>> Normalization in general: it may be possible that the searched text is
>> itself not provided in a normalized form. Health warnings or solid
>> implementation guidance is certainly necessary here.
>>
>> The discussion of using Unicode decomposition in section 9 might need to
>> be carefully thought through. For example, the Korean Hangul script
>> decomposes in a way that might interfere with searching operations (a
>> character that had a Levenshtein distance of '1' when composed might have a
>> distance as large as '4' when decomposed).
>>
>> The example 'character count': what exactly would be counted here?
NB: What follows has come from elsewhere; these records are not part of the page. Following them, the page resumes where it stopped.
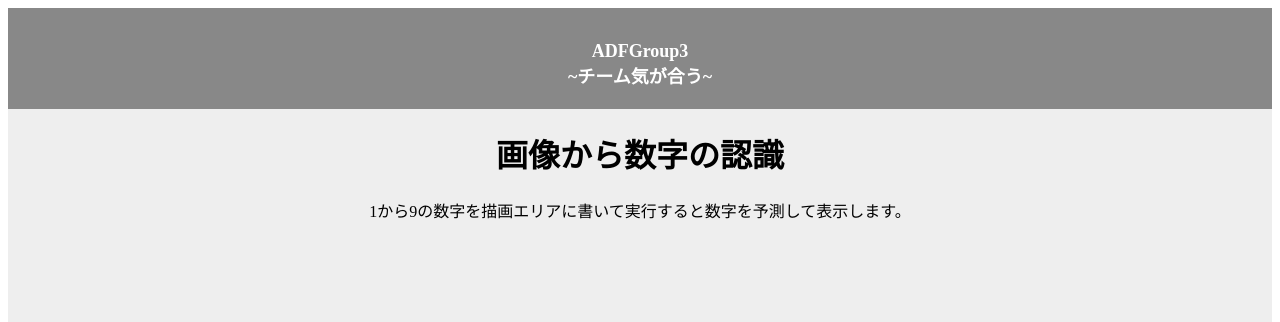
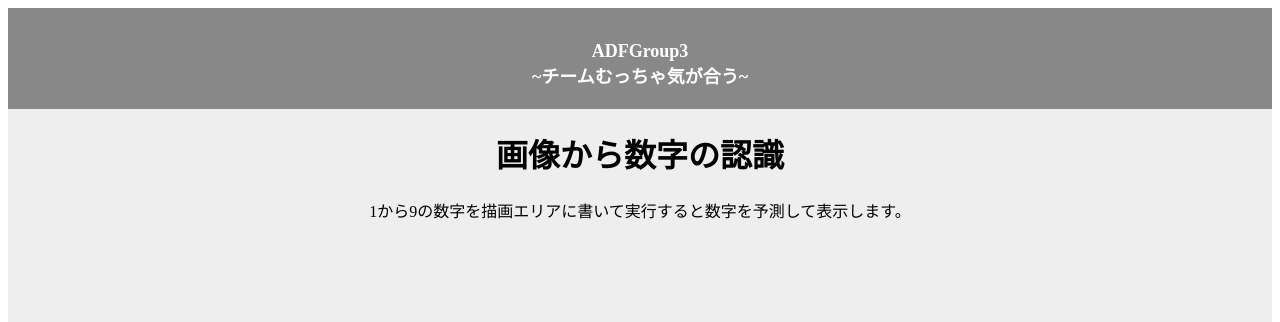
Before and after one commit to ADFgroup3/Sklearn_PredictNumber, a Flask app: page / in a window 1280 px wide. Shown: the top 322 px of the page. Run offline with Flask 2, Linux system fonts and the light colour scheme.

Commit message:
Update page.html

```diff
--- a/templates/page.html
+++ b/templates/page.html
@@ -13,7 +13,7 @@
 
     <body>
         <header class="topNavigation">
-            <h2>ADFGroup3<br>~チーム気が合う~</h2>
+            <h2>ADFGroup3<br>~チームむっちゃ気が合う~</h2>
         </header>
 
         <div class="content">
```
Unicode
>> code points? Graphemes?
>>
>> There are invisible characters in Unicode, such as variation selectors or
>> the new emoji skin tone characters, which may not meaningfully affect the
>> user's intention, but might prevent searches from being successful.
>>
>> Anyway, food for thought. I look forward to further discussion.
>>
>> ~Addison
>>
>> [1] http://w3c.github.io/charmod-norm/#definitionCaseFolding
>> [2] http://www.unicode.org/reports/tr10/#Searching
>>
>> > -----Original Message-----
>> > From: Doug Schepers [mailto:[hidden email]]
>> > Sent: Tuesday, May 12, 2015 11:47 AM
>> > To: i18n WG; Richard Ishida; Phillips, Addison; W3C Public Annotation
>> > List
>> > Subject: Feedback on i28n in Rangefinder API
>> >
>> > Hi, Addison, Richard, I18n–
>> >
>> > Oops, hit send too soon, sorry... resending.
>> >
>> > (BCCing the Web Annotation WG mailing list, to keep them in the loop)
>> >
>> > I'd like to schedule a liaison telcon between the Internationalization
>> > WG and
>> > the Web Annotation WG, to discuss issues around a client-side API for
>> > searching for strings in a web document.
>> >
>> > The Web Annotation WG is chartered to deliver a spec for "fuzzy
>> > anchoring",
>> > which basically means a way to link to a specific passage in a document,
>> > even
>> > if there is no ID and even if the document may have changed.
>> >
>> > One manifestation of this is my Rangefinder API spec [1], which is
>> > basically a
>> > find-in-page API with fuzzy matching (e.g. case folding, Levenshtein
>> > distance
>> > tolerance, Unicode normalization [2]) and location scoping.
>> >
>> > For the Unicode normalization, we'd like to refer normatively to the
>> > updated
>> > Charmod-Norm [3]. In any case, we'd like to discuss our use cases and
>> > requirements around i18n with you, for your best advice on how we should
>> > proceed.
>> >
>> > I spoke with Richard today, and he suggested the best next step would be
>> > have you take a look at my rough early draft of the Rangefinder API, so
>> > we
>> > have some basis for discussion. Please excuse the sketchy nature of the
>> > spec,
>> > and note that the examples are illustrative but out of date with the
>> > spec's
>> > development.
>> >
>> > If you want to meet, would you want to join us, or have some of us join
>> > you?
>> > We normally meet on Wednesdays at 11am ET.
>> >
>> >
>> > [1] http://w3c.github.io/rangefinder/
>> > [2] http://w3c.github.io/rangefinder/#widl-RangeFinder-unicodeFolding
>> > [3] http://www.w3.org/TR/2014/WD-charmod-norm-20140715/
>> >
>> > Regards–
>> > –Doug
>> >
>>
>
>
>
> --
> Rob Sanderson
> Information Standards Advocate
> Digital Library Systems and Services
> Stanford, CA 94305